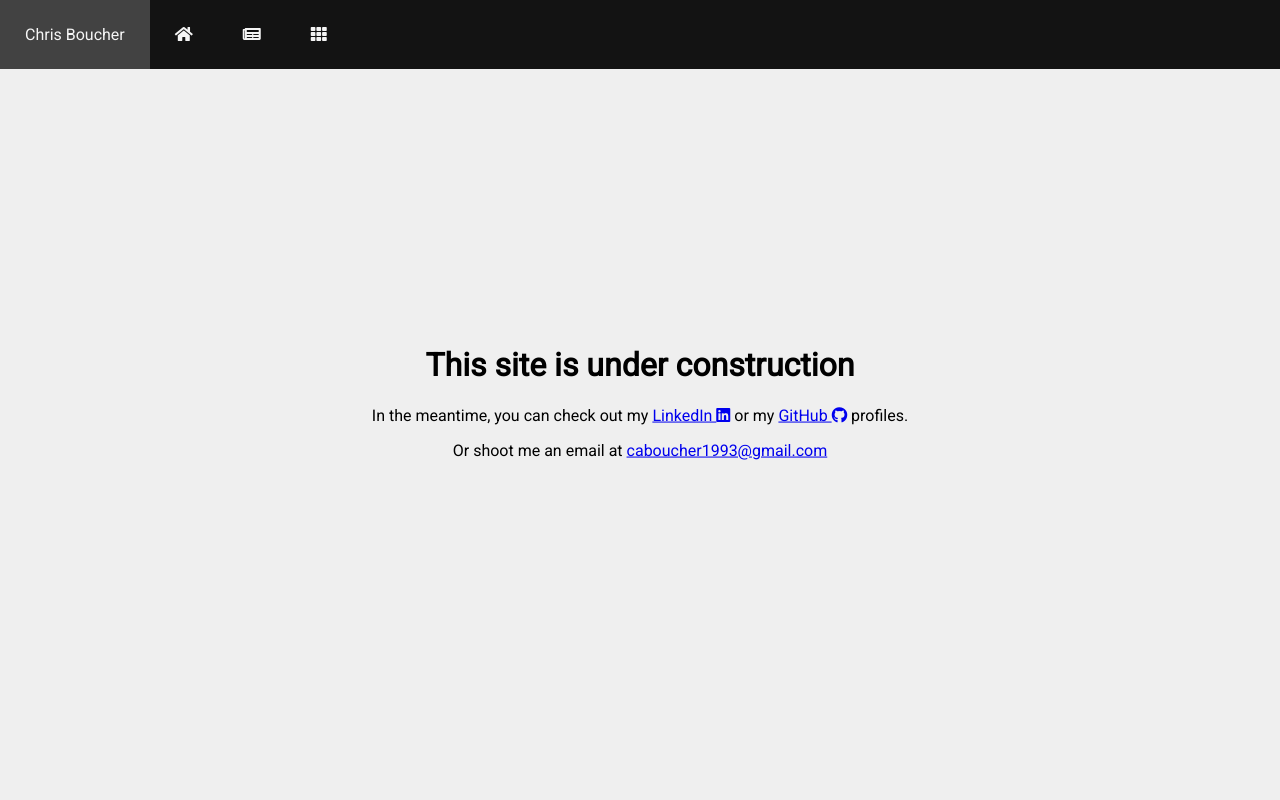
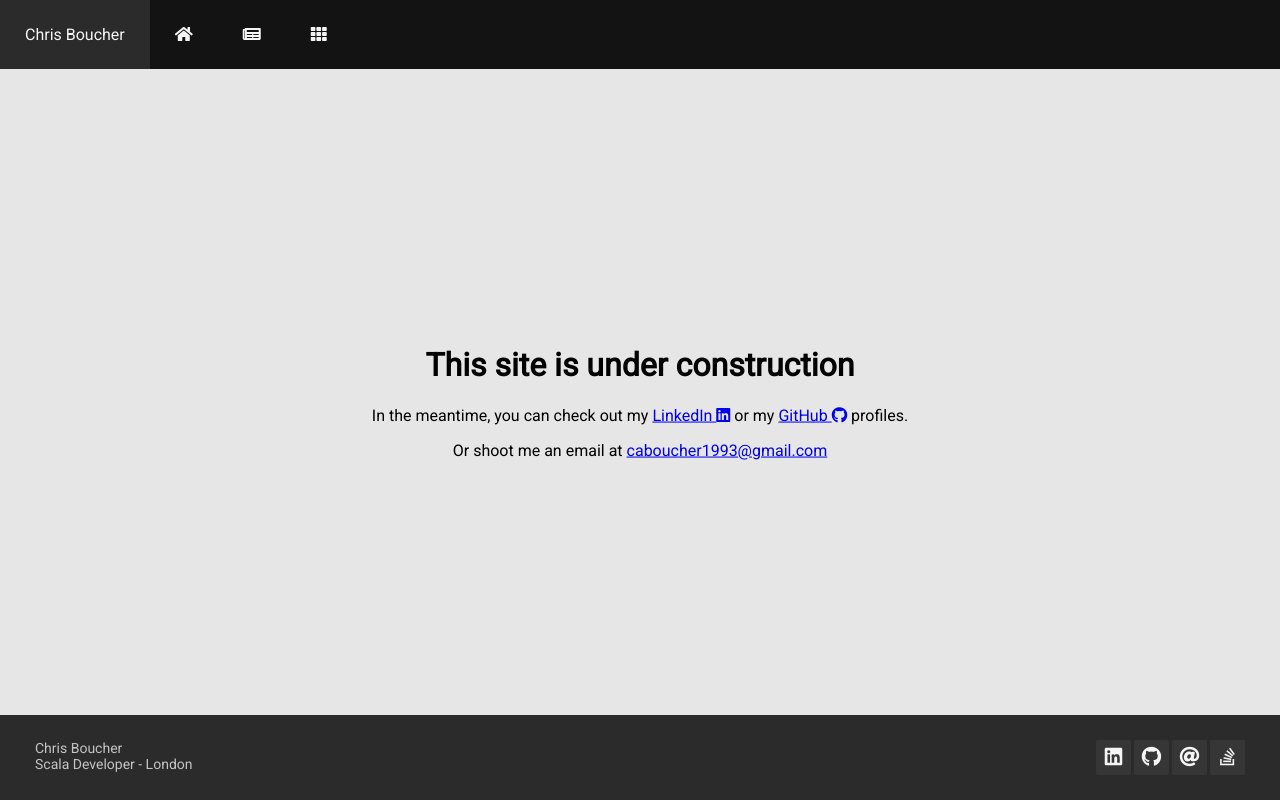
Before and after one commit to CoolName1993/chrisboucher.co.uk-ui, an Angular app: page / in a window 1280 px wide. Built offline with nearby package versions, Linux system fonts and the light colour scheme.

Commit message:
Added globals scss file to store globals to keep site consistent, added a footer and changed display to use flex

```diff
--- /dev/null
+++ b/src/_globals.scss
@@ -0,0 +1 @@
+$hover-animation: cubic-bezier(0.165, 0.84, 0.44, 1) 0.25s;
--- a/src/_palette.scss
+++ b/src/_palette.scss
@@ -3,7 +3,7 @@ $default-palette: (
     'secondary': #b9004d,
     'tertiary': #0079ca,
     'foreground': #f5f5f5,
-    'background': #c9c9c9,
+    'background': #e6e6e6,
     'accent': #131313
 );
 
--- a/src/app/app.component.html
+++ b/src/app/app.component.html
@@ -1,9 +1,37 @@
-<nav>
-  <a routerLink="/" title="Chris Boucher">Chris Boucher</a>
-  <a routerLink="/home" title="Home"><i class="fas fa-home fa-large"></i></a>
-  <a routerLink="/blog" title="Blog"><i class="fas fa-newspaper"></i></a>
-  <a routerLink="/apps" title="Apps"><i class="fas fa-th"></i></a>
-</nav>
-<div class="content">
+<header>
+  <nav>
+    <a routerLink="/" title="Chris Boucher">Chris Boucher</a>
+    <a routerLink="/home" title="Home">
+      <i class="fas fa-home fa-large"></i>
+    </a>
+    <a routerLink="/blog" title="Blog">
+      <i class="fas fa-newspaper"></i>
+    </a>
+    <a routerLink="/apps" title="Apps">
+      <i class="fas fa-th"></i>
+    </a>
+  </nav>
+</header>
+<main>
   <router-outlet></router-outlet>
-</div>
+</main>
+<footer>
+  <div class="footer-left">
+    <p>Chris Boucher</p>
+    <p>Scala Developer - London</p>
+  </div>
+  <div class="footer-right">
+    <a href="https://www.linkedin.com/in/chris-boucher/" target="_blank" title="LinkedIn">
+      <i class="fab fa-linkedin"></i>
+    </a>
+    <a href="https://github.com/CoolName1993" target="_blank" title="GitHub">
+      <i class="fab fa-github"></i>
+    </a>
+    <a href="mailto:caboucher1993@gmail.com" target="_blank" title="caboucher1993@gmail.com">
+      <i class="fas fa-at"></i>
+    </a>
+    <a href="https://stackoverflow.com/users/8707392/chris-b" target="_blank" title="StackOverflow">
+      <i class="fab fa-stack-overflow"></i>
+    </a>
+  </div>
+</footer>
--- a/src/app/under-construction/under-construction.component.html
+++ b/src/app/under-construction/under-construction.component.html
@@ -1,8 +1,8 @@
 <div class="centered">
   <h1>This site is under construction</h1>
   <p>In the meantime, you can check out my
-    <a href="https://www.linkedin.com/in/chris-boucher/">LinkedIn <i class="fab fa-linkedin"></i></a> or my
-    <a href="https://github.com/CoolName1993">GitHub <i class="fab fa-github"></i></a> profiles.</p>
+    <a href="https://www.linkedin.com/in/chris-boucher/" target="_blank">LinkedIn <i class="fab fa-linkedin"></i></a> or my
+    <a href="https://github.com/CoolName1993" target="_blank">GitHub <i class="fab fa-github"></i></a> profiles.</p>
   <p>Or shoot me an email at
     <a href="mailto:caboucher1993@gmail.com">caboucher1993@gmail.com</a>
   </p>
--- a/src/styles.scss
+++ b/src/styles.scss
@@ -1,17 +1,26 @@
 @import 'palette';
+@import 'globals';
 
 body {
-    background-color: #EFEFEF;
+    background-color: get-color('background');
     font-family: 'Roboto', sans-serif;
+    margin: 0px;
+}
+
+app-root {
+    display: flex;
+    flex-direction: column;
+    min-height: 100vh;
 }
 
 nav {
     position: fixed;
-    top: 0;
-    left: 0;
+    top: 0px;
+    left: 0px;
     background-color: get-color('accent');
     width: 100%;
     font-size: 12pt;
+    user-select: none;
 
     & > a {
         color: get-color('foreground');
@@ -19,10 +28,10 @@ nav {
         text-align: center;
         text-decoration: none;
         display: inline-block;
-        transition: cubic-bezier(0.165, 0.84, 0.44, 1) 0.25s;
+        transition: $hover-animation;
 
         &:hover {
-            background-color: lighter-color('accent', 2);
+            background-color: lighter-color('accent', 1);
         }
 
         & > selected {
@@ -31,6 +40,54 @@ nav {
     }
 }
 
-.content {
+main {
     margin-top: 80px;
+    flex: 1 0 auto;
+    width: 100%;
 }
+
+footer {
+    flex-shrink: 0;
+    margin-top: auto;
+    width: 100%;
+    box-sizing: border-box;
+    background-color: lighter-color('accent', 1);
+    box-shadow: 0 1px 1px 0 rgba(0, 0, 0, 0.12);
+    padding: 25px 35px;
+    font-size: 16px;
+    color: get-color('foreground');
+    display: flex;
+
+    & > .footer-right {
+        flex: 1;
+        text-align: right;
+        & > a {
+            display: inline-block;
+            width: 35px;
+            height: 35px;
+            color: get-color('foreground');
+            background-color: lighter-color('accent', 1.5);
+            border-radius: 2px;
+            font-size: 20px;
+            text-align: center;
+            line-height: 35px;
+            margin-left: 3px;
+            text-decoration: none;
+            transition: $hover-animation;
+
+            &:hover {
+                background-color: lighter-color('accent', 2);
+            }
+        }
+    }
+
+    & > .footer-left {
+        flex: 3;
+        text-align: left;
+        & > p {
+            color: darker-color('foreground', 2);
+            font-size: 14px;
+            margin: 0;
+        }
+    }
+}
```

------------------------------------------------

▸ **Activity**
Should a picture appear among the entries, skip it and copy the rest exactly.

▸ **Exercise solution**
Before and after one commit to CoolName1993/chrisboucher.co.uk-ui, an Angular app: page / in a window 1280 px wide. Built offline with nearby package versions, Linux system fonts and the light colour scheme.

Commit message:
Added globals scss file to store globals to keep site consistent, added a footer and changed display to use flex

```diff
--- /dev/null
+++ b/src/_globals.scss
@@ -0,0 +1 @@
+$hover-animation: cubic-bezier(0.165, 0.84, 0.44, 1) 0.25s;
--- a/src/_palette.scss
+++ b/src/_palette.scss
@@ -3,7 +3,7 @@ $default-palette: (
     'secondary': #b9004d,
     'tertiary': #0079ca,
     'foreground': #f5f5f5,
-    'background': #c9c9c9,
+    'background': #e6e6e6,
     'accent': #131313
 );
 
--- a/src/app/app.component.html
+++ b/src/app/app.component.html
@@ -1,9 +1,37 @@
-<nav>
-  <a routerLink="/" title="Chris Boucher">Chris Boucher</a>
-  <a routerLink="/home" title="Home"><i class="fas fa-home fa-large"></i></a>
-  <a routerLink="/blog" title="Blog"><i class="fas fa-newspaper"></i></a>
-  <a routerLink="/apps" title="Apps"><i class="fas fa-th"></i></a>
-</nav>
-<div class="content">
+<header>
+  <nav>
+    <a routerLink="/" title="Chris Boucher">Chris Boucher</a>
+    <a routerLink="/home" title="Home">
+      <i class="fas fa-home fa-large"></i>
+    </a>
+    <a routerLink="/blog" title="Blog">
+      <i class="fas fa-newspaper"></i>
+    </a>
+    <a routerLink="/apps" title="Apps">
+      <i class="fas fa-th"></i>
+    </a>
+  </nav>
+</header>
+<main>
   <router-outlet></router-outlet>
-</div>
+</main>
+<footer>
+  <div class="footer-left">
+    <p>Chris Boucher</p>
+    <p>Scala Developer - London</p>
+  </div>
+  <div class="footer-right">
+    <a href="https://www.linkedin.com/in/chris-boucher/" target="_blank" title="LinkedIn">
+      <i class="fab fa-linkedin"></i>
+    </a>
+    <a href="https://github.com/CoolName1993" target="_blank" title="GitHub">
+      <i class="fab fa-github"></i>
+    </a>
+    <a href="mailto:caboucher1993@gmail.com" target="_blank" title="caboucher1993@gmail.com">
+      <i class="fas fa-at"></i>
+    </a>
+    <a href="https://stackoverflow.com/users/8707392/chris-b" target="_blank" title="StackOverflow">
+      <i class="fab fa-stack-overflow"></i>
+    </a>
+  </div>
+</footer>
--- a/src/app/under-construction/under-construction.component.html
+++ b/src/app/under-construction/under-construction.component.html
@@ -1,8 +1,8 @@
 <div class="centered">
   <h1>This site is under construction</h1>
   <p>In the meantime, you can check out my
-    <a href="https://www.linkedin.com/in/chris-boucher/">LinkedIn <i class="fab fa-linkedin"></i></a> or my
-    <a href="https://github.com/CoolName1993">GitHub <i class="fab fa-github"></i></a> profiles.</p>
+    <a href="https://www.linkedin.com/in/chris-boucher/" target="_blank">LinkedIn <i class="fab fa-linkedin"></i></a> or my
+    <a href="https://github.com/CoolName1993" target="_blank">GitHub <i class="fab fa-github"></i></a> profiles.</p>
   <p>Or shoot me an email at
     <a href="mailto:caboucher1993@gmail.com">caboucher1993@gmail.com</a>
   </p>
--- a/src/styles.scss
+++ b/src/styles.scss
@@ -1,17 +1,26 @@
 @import 'palette';
+@import 'globals';
 
 body {
-    background-color: #EFEFEF;
+    background-color: get-color('background');
     font-family: 'Roboto', sans-serif;
+    margin: 0px;
+}
+
+app-root {
+    display: flex;
+    flex-direction: column;
+    min-height: 100vh;
 }
 
 nav {
     position: fixed;
-    top: 0;
-    left: 0;
+    top: 0px;
+    left: 0px;
     background-color: get-color('accent');
     width: 100%;
     font-size: 12pt;
+    user-select: none;
 
     & > a {
         color: get-color('foreground');
@@ -19,10 +28,10 @@ nav {
         text-align: center;
         text-decoration: none;
         display: inline-block;
-        transition: cubic-bezier(0.165, 0.84, 0.44, 1) 0.25s;
+        transition: $hover-animation;
 
         &:hover {
-            background-color: lighter-color('accent', 2);
+            background-color: lighter-color('accent', 1);
         }
 
         & > selected {
@@ -31,6 +40,54 @@ nav {
     }
 }
 
-.content {
+main {
     margin-top: 80px;
+    flex: 1 0 auto;
+    width: 100%;
 }
+
+footer {
+    flex-shrink: 0;
+    margin-top: auto;
+    width: 100%;
+    box-sizing: border-box;
+    background-color: lighter-color('accent', 1);
+    box-shadow: 0 1px 1px 0 rgba(0, 0, 0, 0.12);
+    padding: 25px 35px;
+    font-size: 16px;
+    color: get-color('foreground');
+    display: flex;
+
+    & > .footer-right {
+        flex: 1;
+        text-align: right;
+        & > a {
+            display: inline-block;
+            width: 35px;
+            height: 35px;
+            color: get-color('foreground');
+            background-color: lighter-color('accent', 1.5);
+            border-radius: 2px;
+            font-size: 20px;
+            text-align: center;
+            line-height: 35px;
+            margin-left: 3px;
+            text-decoration: none;
+            transition: $hover-animation;
+
+            &:hover {
+                background-color: lighter-color('accent', 2);
+            }
+        }
+    }
+
+    & > .footer-left {
+        flex: 3;
+        text-align: left;
+        & > p {
+            color: darker-color('foreground', 2);
+            font-size: 14px;
+            margin: 0;
+        }
+    }
+}
```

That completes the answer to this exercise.